Some GOOD News
THANKS TO the Kirk sisters, Trish and Melinda, and their mother, Peg, the heartwarming story about Ben Hillard was forwarded to me. Ben is the son of former Barnesville residents and 1965 BHS grads, David and Cyn Mckenzie Hillard, now of the Denver area. Ben’s grandparents were Rev. Roy and Shirley Hillard and Leo and Margaret McKenzie. Siblings of Ben’s parents, Beth Hillard Orr and Mike McKenzie, continue to live in Barnesville.
WRITER OF this inspiring story gave us permission to reprint it as she wrote it.
BEN’S MOTHER, Cindy said, “My mother would be smiling and quoting Romans 8:28 “All things work together for good....”
Nursing Scholarship Winner
Ben Hilliard decided to become a nurse after a stroke.
By Vicki Hildner
College of Nursing student Ben Hilliard is celebrating after being chosen out of 500 applicants to receive the 2011 BestNursingDegree.com “Back to School” nursing scholarship. He can trace his decision to become a nurse back to the day he was running six-minute miles on an outdoor track with the temperature hovering above 100 degrees in Bandar Baru Bangi, Malaysia.
“I felt something pop,” he remembers. “Next I knew I was lying on the infield grass. I picked up my left arm with my right hand, and when I let go, my left arm fell back on the ground. I lay on the ground, calling ‘Help’ in English and then in Malay.”
A 1998 Bucknell University graduate, Hilliard had spent a short stint in New Guinea with the Peace Corps, before returning to the United States to get married. He and his wife, Casey, moved to Colorado where this former English major carved out a new career as a district manager for a concrete manufacturer.

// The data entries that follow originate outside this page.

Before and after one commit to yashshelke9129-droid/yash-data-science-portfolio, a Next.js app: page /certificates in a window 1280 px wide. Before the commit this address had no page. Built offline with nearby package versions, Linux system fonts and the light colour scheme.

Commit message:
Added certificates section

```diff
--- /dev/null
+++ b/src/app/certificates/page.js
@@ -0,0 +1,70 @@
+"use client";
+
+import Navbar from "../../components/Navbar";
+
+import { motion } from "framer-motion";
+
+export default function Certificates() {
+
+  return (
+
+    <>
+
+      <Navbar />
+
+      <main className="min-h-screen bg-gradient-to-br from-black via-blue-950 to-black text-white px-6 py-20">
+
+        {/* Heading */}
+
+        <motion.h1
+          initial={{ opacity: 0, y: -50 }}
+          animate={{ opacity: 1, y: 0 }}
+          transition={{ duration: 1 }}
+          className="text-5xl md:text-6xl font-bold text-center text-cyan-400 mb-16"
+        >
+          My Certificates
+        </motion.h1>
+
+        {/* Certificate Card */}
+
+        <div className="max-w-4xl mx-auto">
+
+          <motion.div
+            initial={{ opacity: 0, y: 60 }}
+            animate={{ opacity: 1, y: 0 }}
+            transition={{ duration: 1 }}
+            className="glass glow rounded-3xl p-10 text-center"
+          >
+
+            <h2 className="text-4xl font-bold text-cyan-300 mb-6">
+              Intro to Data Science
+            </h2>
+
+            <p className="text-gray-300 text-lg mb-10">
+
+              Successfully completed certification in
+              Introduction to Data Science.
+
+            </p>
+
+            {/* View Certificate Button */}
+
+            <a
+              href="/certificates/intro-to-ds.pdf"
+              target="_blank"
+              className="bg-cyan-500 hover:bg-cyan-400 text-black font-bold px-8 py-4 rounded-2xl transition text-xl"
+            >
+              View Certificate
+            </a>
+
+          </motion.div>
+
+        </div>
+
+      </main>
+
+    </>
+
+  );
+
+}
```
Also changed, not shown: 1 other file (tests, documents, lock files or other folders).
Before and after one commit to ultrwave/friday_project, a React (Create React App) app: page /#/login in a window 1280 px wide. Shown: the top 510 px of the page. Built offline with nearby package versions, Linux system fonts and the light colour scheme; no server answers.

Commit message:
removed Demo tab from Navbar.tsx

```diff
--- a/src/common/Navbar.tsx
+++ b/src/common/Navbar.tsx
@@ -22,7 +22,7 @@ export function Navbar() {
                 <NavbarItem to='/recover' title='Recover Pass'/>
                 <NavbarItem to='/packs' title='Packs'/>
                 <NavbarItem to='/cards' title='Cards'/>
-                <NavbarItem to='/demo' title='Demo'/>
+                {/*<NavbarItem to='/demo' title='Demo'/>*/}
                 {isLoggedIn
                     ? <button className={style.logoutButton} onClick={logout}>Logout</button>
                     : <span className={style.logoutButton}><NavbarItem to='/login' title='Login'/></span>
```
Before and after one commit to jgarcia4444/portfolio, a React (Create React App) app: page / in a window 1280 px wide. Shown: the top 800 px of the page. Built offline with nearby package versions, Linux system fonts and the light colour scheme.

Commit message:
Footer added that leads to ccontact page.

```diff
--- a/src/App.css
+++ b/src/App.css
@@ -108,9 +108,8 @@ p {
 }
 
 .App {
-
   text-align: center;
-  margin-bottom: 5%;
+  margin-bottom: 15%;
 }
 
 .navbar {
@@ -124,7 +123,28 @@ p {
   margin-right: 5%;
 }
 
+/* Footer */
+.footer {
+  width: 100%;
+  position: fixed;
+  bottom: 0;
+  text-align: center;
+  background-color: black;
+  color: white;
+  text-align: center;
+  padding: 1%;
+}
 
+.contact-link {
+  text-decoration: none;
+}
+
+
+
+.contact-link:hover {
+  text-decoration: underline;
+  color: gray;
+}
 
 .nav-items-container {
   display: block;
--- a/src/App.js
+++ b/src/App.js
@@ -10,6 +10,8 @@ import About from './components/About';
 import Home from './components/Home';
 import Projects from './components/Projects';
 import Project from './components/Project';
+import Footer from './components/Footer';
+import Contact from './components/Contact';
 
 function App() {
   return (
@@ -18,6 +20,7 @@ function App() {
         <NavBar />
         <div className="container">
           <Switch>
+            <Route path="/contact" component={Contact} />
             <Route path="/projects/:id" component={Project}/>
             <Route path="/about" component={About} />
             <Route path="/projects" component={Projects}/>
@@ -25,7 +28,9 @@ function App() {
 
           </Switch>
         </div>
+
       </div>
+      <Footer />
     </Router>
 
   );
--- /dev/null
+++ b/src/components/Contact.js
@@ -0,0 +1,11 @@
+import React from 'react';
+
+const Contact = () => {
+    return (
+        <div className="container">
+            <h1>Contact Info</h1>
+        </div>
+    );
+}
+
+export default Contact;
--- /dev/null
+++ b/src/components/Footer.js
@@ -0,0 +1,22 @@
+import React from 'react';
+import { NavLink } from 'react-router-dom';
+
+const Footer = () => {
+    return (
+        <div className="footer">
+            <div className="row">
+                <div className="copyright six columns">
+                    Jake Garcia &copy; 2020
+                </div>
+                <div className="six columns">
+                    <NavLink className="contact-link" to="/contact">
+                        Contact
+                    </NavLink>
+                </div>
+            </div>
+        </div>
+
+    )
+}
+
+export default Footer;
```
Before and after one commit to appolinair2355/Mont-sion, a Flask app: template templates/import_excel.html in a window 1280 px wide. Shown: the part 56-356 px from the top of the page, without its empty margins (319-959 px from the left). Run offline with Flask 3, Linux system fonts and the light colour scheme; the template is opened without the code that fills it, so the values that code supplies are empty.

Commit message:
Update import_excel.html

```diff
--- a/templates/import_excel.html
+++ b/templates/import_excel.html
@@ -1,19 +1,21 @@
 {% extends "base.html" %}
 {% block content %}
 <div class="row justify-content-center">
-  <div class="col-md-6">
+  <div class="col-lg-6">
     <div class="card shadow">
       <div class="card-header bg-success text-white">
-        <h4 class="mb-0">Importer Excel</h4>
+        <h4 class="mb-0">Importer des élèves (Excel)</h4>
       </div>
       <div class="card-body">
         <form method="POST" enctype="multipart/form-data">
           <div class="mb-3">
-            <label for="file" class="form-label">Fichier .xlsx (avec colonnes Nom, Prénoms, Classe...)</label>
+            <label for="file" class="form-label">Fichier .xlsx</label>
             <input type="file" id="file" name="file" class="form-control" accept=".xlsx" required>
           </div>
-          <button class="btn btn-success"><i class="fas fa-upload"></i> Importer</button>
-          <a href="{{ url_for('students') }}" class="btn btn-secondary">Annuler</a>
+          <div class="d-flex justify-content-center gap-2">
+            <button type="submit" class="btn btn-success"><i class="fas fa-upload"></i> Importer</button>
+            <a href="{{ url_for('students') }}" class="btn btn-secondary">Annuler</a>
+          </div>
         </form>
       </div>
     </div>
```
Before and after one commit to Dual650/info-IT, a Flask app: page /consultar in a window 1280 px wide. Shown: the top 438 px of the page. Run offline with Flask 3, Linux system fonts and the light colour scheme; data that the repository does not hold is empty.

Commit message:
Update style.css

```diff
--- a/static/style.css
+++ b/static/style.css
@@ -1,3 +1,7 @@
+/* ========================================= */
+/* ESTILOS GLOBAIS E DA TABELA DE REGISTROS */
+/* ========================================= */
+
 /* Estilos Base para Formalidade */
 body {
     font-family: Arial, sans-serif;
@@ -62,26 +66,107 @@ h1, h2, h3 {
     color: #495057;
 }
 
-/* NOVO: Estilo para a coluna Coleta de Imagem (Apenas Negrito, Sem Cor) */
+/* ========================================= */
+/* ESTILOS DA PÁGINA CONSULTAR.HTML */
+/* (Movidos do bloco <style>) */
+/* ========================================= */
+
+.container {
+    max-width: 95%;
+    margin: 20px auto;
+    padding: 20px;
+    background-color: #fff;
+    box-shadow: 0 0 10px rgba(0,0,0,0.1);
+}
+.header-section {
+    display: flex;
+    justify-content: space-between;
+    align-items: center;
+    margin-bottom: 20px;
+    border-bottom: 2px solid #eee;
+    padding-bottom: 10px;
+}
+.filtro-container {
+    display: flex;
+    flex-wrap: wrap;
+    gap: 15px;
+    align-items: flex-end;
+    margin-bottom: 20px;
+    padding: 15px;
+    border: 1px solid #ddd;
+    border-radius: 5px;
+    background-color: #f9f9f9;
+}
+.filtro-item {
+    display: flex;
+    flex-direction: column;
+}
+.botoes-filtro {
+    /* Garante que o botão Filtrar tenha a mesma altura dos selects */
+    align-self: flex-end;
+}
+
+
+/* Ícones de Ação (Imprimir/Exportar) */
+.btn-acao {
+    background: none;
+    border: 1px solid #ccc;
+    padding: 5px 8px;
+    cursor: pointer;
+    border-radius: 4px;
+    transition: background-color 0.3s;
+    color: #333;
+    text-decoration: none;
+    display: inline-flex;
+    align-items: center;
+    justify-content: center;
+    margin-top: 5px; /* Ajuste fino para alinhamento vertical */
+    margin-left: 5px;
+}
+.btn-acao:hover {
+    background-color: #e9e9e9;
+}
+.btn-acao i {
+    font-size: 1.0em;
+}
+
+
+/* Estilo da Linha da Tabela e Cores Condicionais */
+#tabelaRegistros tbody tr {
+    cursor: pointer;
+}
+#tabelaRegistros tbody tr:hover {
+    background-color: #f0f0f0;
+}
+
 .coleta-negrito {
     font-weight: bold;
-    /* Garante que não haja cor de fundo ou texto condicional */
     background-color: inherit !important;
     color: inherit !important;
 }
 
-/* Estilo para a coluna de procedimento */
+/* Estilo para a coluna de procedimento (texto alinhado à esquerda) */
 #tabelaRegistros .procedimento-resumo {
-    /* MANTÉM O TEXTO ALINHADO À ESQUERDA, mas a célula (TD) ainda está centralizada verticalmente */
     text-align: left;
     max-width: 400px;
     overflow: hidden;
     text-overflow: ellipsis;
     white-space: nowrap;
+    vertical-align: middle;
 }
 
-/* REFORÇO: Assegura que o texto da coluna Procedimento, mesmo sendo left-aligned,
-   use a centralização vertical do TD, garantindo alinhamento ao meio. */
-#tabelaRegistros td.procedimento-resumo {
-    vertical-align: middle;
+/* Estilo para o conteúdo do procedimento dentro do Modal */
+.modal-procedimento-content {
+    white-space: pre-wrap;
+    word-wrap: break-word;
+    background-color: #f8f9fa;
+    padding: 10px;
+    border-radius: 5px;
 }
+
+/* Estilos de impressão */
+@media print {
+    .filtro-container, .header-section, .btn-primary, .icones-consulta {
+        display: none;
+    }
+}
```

When Hilliard’s wife decided to pursue her doctorate in medical anthropology at McGill University, the couple spent three years in Montreal, and when she won a Fulbright scholarship, they moved to Malaysia in 2006. Hilliard studied the Malay language for seven months before he went to work as a tutor and translator.
An avid runner, Hilliard was trying to beat his personal best one early morning, when he felt a tingling in his foot. He slowed to a jog and then collapsed. His left side was paralyzed. He lay on the ground for 40 minutes before his wife, concerned that he had not returned home, came looking, heard him yelling and found him.
At the age of 31, top-notch athlete Ben Hilliard had been brought down by a stroke.
“When they loaded me into the ambulance, my wife kept trying to tell the attendants that we needed to rush to the hospital in Kuala Lumpur,” he recalls. “But there is no literal translation in Malay for ‘sense of urgency.’ Instead, I heard the attendants say what I would hear a hundred times in the next year: ‘Nasiblah.’ Translated, it means ‘It’s fate.’”
As fate would have it, Hilliard landed in a hospital equipped to treat him with both western and eastern medicine. “If you wanted western medicine, you went to the west wing,” he laughs. “Then you went over to the east wing for acupuncture.” He would spend more than a year recovering, most of that time spent in rehabilitation.
The experience gave him new direction for his future.
“When you go through something like a stroke,” he says, “you stop and ask yourself what you want out of life. What I wanted was to give someone else the great care I received.”
When the Hilliards returned to Colorado, Ben Hilliard went to work full time in Littleton Public Schools and, at the same time, took all his prerequisites for nursing school. He applied to several schools, but the University of Colorado College of Nursing “was where I wanted to go. It has a great reputation and I was really impressed by the number of clinical hours I would get.”
His philosophy about winning the scholarship is simple. “You have to apply to win. If you apply, you will have a chance, but if you don’t apply, you don’t even have a chance. “
Today, Ben Hilliard says he has made a “tremendous” recovery from the stroke, but he still feels its effects. “I walk with a limp, I have chronic pain, and I am no longer athletic or even fully coordinated,” he says.
But none of that will stand in the way of his goal. Hilliard hopes to become a nurse practitioner, working in a rural community. “I want equitable access to health care for everyone. I like the idea of serving the underserved. But most important, I like offering direct help to people because I know what difference good health care made in my life.”
jeanealities is compiled by Jean Palmer Davies, lifetime Barnesville Enterprise associate. She may be reached at email@example.com.